In West Africa, market supplies improved throughout the region in October due to average ongoing harvests. Carryover stocks were average to above-average in Mali, Burkina Faso, and Benin but below-average in many areas of the Niger and Nigeria due to the effects flood and conflict that disrupted the marketing system in 2012 and early 2013. Stable rice imports from international markets contributed to food availability in Senegal and Mauritania (Pages 3-5).
FOOD SECURITY SNAPSHOT
• Planting in southern regions for the 2013/14 cropping season began in October
• Cereal production in 2013 increased by about 2 percent over the previous year’s level
• Maize prices rise more steeply in central and northern markets
• Overall food security situation is stable, with second season harvests in southern areas improving food availability
• As the lean season (October to March) sets in, the majority of rural households across the country are currently facing Minimal acute food insecurity outcomes (IPC Phase 1). The overall favorable food security conditions are due largely to existing food stocks from the main 2012/13 cropping season, the availability of diversified food crops from the second season, and adequately supplied markets.
1.1 SITUATION REVIEW In early 2013, severe seasonal flooding hit southern Mozambique and caused widespread damage to infrastructure, while displacing segments of the population. In the lower Limpopo river basin flooding caused damage to road infrastructure and interrupted regular supply routes. Camps were set up to support displaced populations and relief items were moved into the affected areas. An estimated 150,000 people were initially thought to have been displaced with the number expected to rise as the rainy season continued over the course of the operation.
In West Africa, cereals trade between the region’s surplus and deficit zones increased in September. Staple food prices remained stable throughout most of the central basin in September as producers and traders sold remaining stocks from above-average 2012 harvests. Cereal prices were stable or increased in many structurally-deficit areas as the lean season can to an end. Rice imports from international markets contributed to adequate food availability the Western Basin (Pages 3-5).
Period covered by this update: 20 August 2013 to 14 October, 2013
Appeal Target (current): CHF 2,044,428
Appeal coverage: 75%
A Preliminary Emergency Appeal was launched on 1 February for CHF 662,337 in cash, kind, or services to support the Mozambique Red Cross Society (CVM) to assist 15,000 beneficiaries over 6 months
Disaster Relief Emergency Fund (DREF): CHF 300,000 was initially allocated from the Federation’s DREF to support CVM in its initial rapid response.
Thousands of flood victims still await resettlement

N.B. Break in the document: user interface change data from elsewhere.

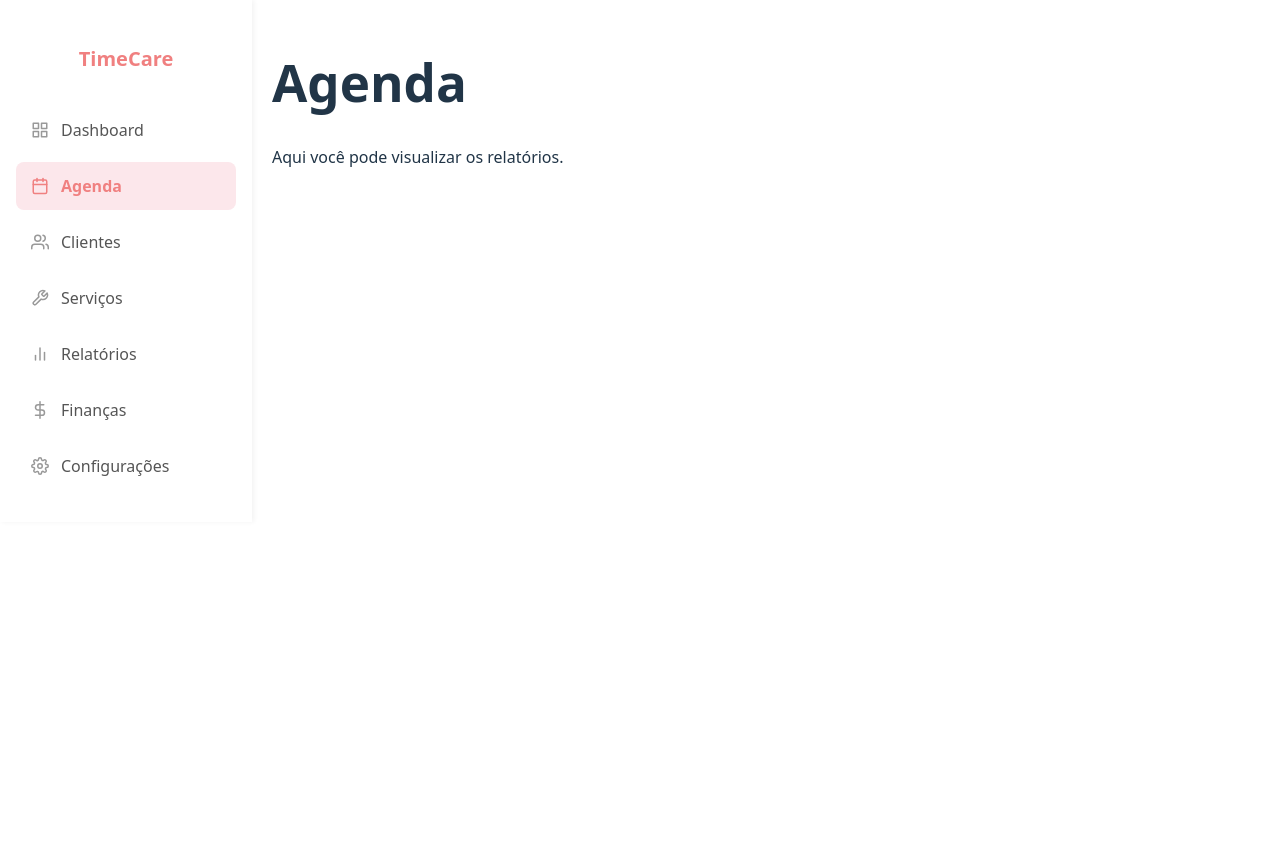
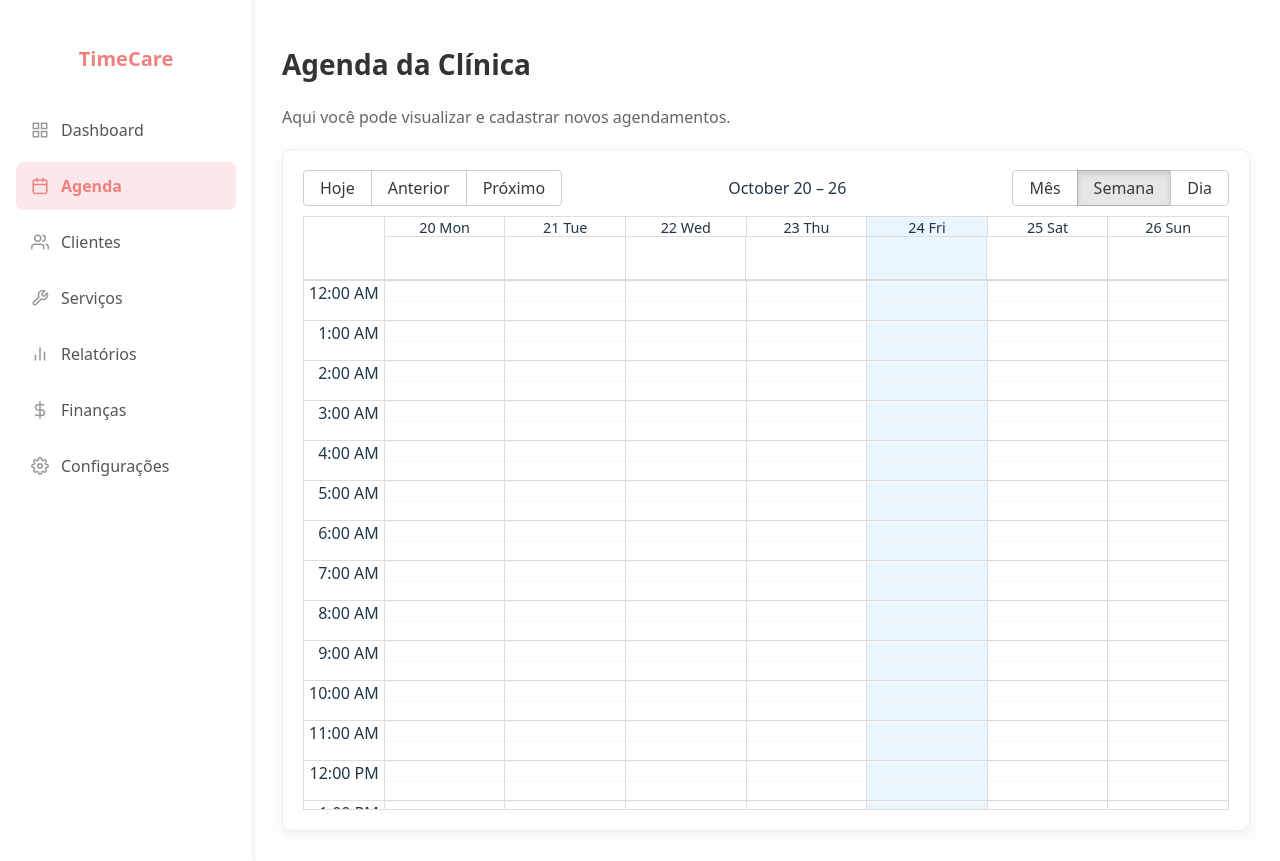
Before and after one commit to FiilipeQuerino/time-care-web, a React (Vite) app: page /agenda in a window 1280 px wide. Before the commit the page ends 800 px from the top, so only its background shows below. Built offline with nearby package versions, Linux system fonts and the light colour scheme.

Commit message:
teste do primeiro exemplo de uma agenda

```diff
--- a/package.json
+++ b/package.json
@@ -10,8 +10,10 @@
     "preview": "vite preview"
   },
   "dependencies": {
+    "date-fns": "^4.1.0",
     "jspdf": "^3.0.3",
     "react": "^19.1.1",
+    "react-big-calendar": "^1.19.4",
     "react-dom": "^19.1.1",
     "react-hot-toast": "^2.6.0",
     "react-icons": "^5.5.0",
@@ -22,6 +24,7 @@
     "@eslint/js": "^9.36.0",
     "@types/node": "^24.6.0",
     "@types/react": "^19.1.16",
+    "@types/react-big-calendar": "^1.16.3",
     "@types/react-dom": "^19.1.9",
     "@vitejs/plugin-react": "^5.0.4",
     "eslint": "^9.36.0",
--- a/src/pages/Agenda.tsx
+++ b/src/pages/Agenda.tsx
@@ -1,13 +1,214 @@
+import React, { useState } from "react";
+import { Calendar, dateFnsLocalizer } from "react-big-calendar";
+import type { Event } from "react-big-calendar";
+import { format, parse, startOfWeek, getDay } from "date-fns";
+import { ptBR } from "date-fns/locale";
+import "react-big-calendar/lib/css/react-big-calendar.css";
 import Menu from "../components/Menu";
 
+// --- Configuração de localização (pt-BR) ---
+const locales = { "pt-BR": ptBR };
+const localizer = dateFnsLocalizer({
+  format,
+  parse,
+  startOfWeek: () => startOfWeek(new Date(), { weekStartsOn: 1 }),
+  getDay,
+  locales,
+});
+
+// --- Cores e estilos (mantendo o padrão da outra tela) ---
+const ACCENT_COLOR = "#F08080";
+const BORDER_COLOR = "#eee";
+const DARK_TEXT = "#333";
+
+// --- Tipagem de evento ---
+interface Appointment extends Event {
+  id: number;
+  title: string;
+  start: Date;
+  end: Date;
+  client?: string;
+  service?: string;
+}
+
 export default function Agenda() {
+  const [events, setEvents] = useState<Appointment[]>([
+    {
+      id: 1,
+      title: "Massagem Relaxante - Ana Souza",
+      start: new Date(2025, 9, 27, 10, 0),
+      end: new Date(2025, 9, 27, 11, 0),
+      client: "Ana Souza",
+      service: "Massagem Relaxante",
+    },
+    {
+      id: 2,
+      title: "Depilação a Laser - Carlos Ferreira",
+      start: new Date(2025, 9, 27, 14, 0),
+      end: new Date(2025, 9, 27, 15, 0),
+      client: "Carlos Ferreira",
+      service: "Depilação a Laser",
+    },
+  ]);
+
+  const [isModalOpen, setIsModalOpen] = useState(false);
+  const [newEvent, setNewEvent] = useState<Partial<Appointment>>({});
+
+  // --- Adicionar evento ---
+  const handleSelectSlot = ({ start, end }: { start: Date; end: Date }) => {
+    setNewEvent({ start, end });
+    setIsModalOpen(true);
+  };
+
+  const handleAddEvent = (e: React.FormEvent<HTMLFormElement>) => {
+    e.preventDefault();
+    const form = e.currentTarget;
+    const formData = new FormData(form);
+    const client = formData.get("client") as string;
+    const service = formData.get("service") as string;
+    const title = `${service} - ${client}`;
+
+    setEvents([
+      ...events,
+      {
+        id: Date.now(),
+        title,
+        client,
+        service,
+        start: newEvent.start!,
+        end: newEvent.end!,
+      },
+    ]);
+    setIsModalOpen(false);
+  };
+
   return (
-    <div style={{ display: "flex" }}>
+    <div style={{ display: "flex", minHeight: "100vh", backgroundColor: "#FDFDFD" }}>
       <Menu />
-      <div style={{ flex: 1, padding: "20px" }}>
-        <h1>Agenda</h1>
-        <p>Aqui você pode visualizar os relatórios.</p>
+      <div style={{ flex: 1, padding: "30px" }}>
+        <h1 style={{ color: DARK_TEXT, marginBottom: "25px", fontSize: "28px", fontWeight: 700 }}>
+          Agenda da Clínica
+        </h1>
+        <p style={{ marginBottom: 20, color: "#666" }}>
+          Aqui você pode visualizar e cadastrar novos agendamentos.
+        </p>
+
+        <div
+          style={{
+            background: "white",
+            padding: "20px",
+            borderRadius: "10px",
+            boxShadow: "0 4px 10px rgba(0,0,0,0.05)",
+            border: `1px solid ${BORDER_COLOR}`,
+          }}
+        >
+<Calendar
+  localizer={localizer}
+  events={events}
+  startAccessor="start"
+  endAccessor="end"
+  defaultView="week" // Aqui você muda para "week" ou "day"
+  views={["month", "week", "day"]} // Permite trocar entre mês, semana e dia
+  step={30} // Intervalo de tempo das células, em minutos
+  timeslots={2} // Quantas divisões por step
+  style={{ height: "80vh" }}
+  messages={{
+    today: "Hoje",
+    previous: "Anterior",
+    next: "Próximo",
+    month: "Mês",
+    week: "Semana",
+    day: "Dia",
+  }}
+  eventPropGetter={() => ({
+    style: {
+      backgroundColor: ACCENT_COLOR,
+      color: "white",
+      borderRadius: "4px",
+      border: "none",
+      padding: "2px 6px",
+      fontSize: "12px",
+    },
+  })}
+/>
+
+        </div>
+
+        {/* --- Modal de novo agendamento --- */}
+        {isModalOpen && (
+          <div style={modalOverlay}>
+            <div style={modalBox}>
+              <h2>Novo Agendamento</h2>
+              <form onSubmit={handleAddEvent}>
+                <input
+                  name="client"
+                  placeholder="Nome do cliente"
+                  style={inputStyle}
+                  required
+                />
+                <input
+                  name="service"
+                  placeholder="Serviço"
+                  style={inputStyle}
+                  required
+                />
+                <div style={{ marginTop: 15, textAlign: "right" }}>
+                  <button
+                    type="button"
+                    onClick={() => setIsModalOpen(false)}
+                    style={actionBtn("#dc3545")}
+                  >
+                    Cancelar
+                  </button>
+                  <button type="submit" style={actionBtn("#28a745")}>
+                    Salvar
+                  </button>
+                </div>
+              </form>
+            </div>
+          </div>
+        )}
       </div>
     </div>
   );
 }
+
+// --- Estilos reutilizáveis ---
+const modalOverlay: React.CSSProperties = {
+  position: "fixed",
+  top: 0,
+  left: 0,
+  right: 0,
+  bottom: 0,
+  backgroundColor: "rgba(0,0,0,0.5)",
+  display: "flex",
+  justifyContent: "center",
+  alignItems: "center",
+};
+
+const modalBox: React.CSSProperties = {
+  background: "white",
+  padding: "25px",
+  borderRadius: "10px",
+  width: "100%",
+  maxWidth: "400px",
+};
+
+const inputStyle: React.CSSProperties = {
+  width: "100%",
+  padding: "10px",
+  margin: "8px 0",
+  borderRadius: "6px",
+  border: `1px solid #eee`,
+};
+
+const actionBtn = (color: string): React.CSSProperties => ({
+  padding: "8px 15px",
+  borderRadius: "6px",
+  border: "none",
+  backgroundColor: color,
+  color: "white",
+  fontWeight: 600,
+  cursor: "pointer",
+  marginLeft: "8px",
+});
```
Also changed, not shown: 1 other file (tests, documents, lock files or other folders).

Inhassoro (Mozambique), 24 Sep (AIM) – Thousands of victims of the 2007 floods in the Zambezi Valley, in central Mozambique, have not yet been resettled, over six years later.
This sombre fact is contained in the report from the National Disasters Management Institute (INGC) to the meeting of the Coordinating Council of the Ministry of State Administration, under way in Inhassoro in the southern province of Inhambane.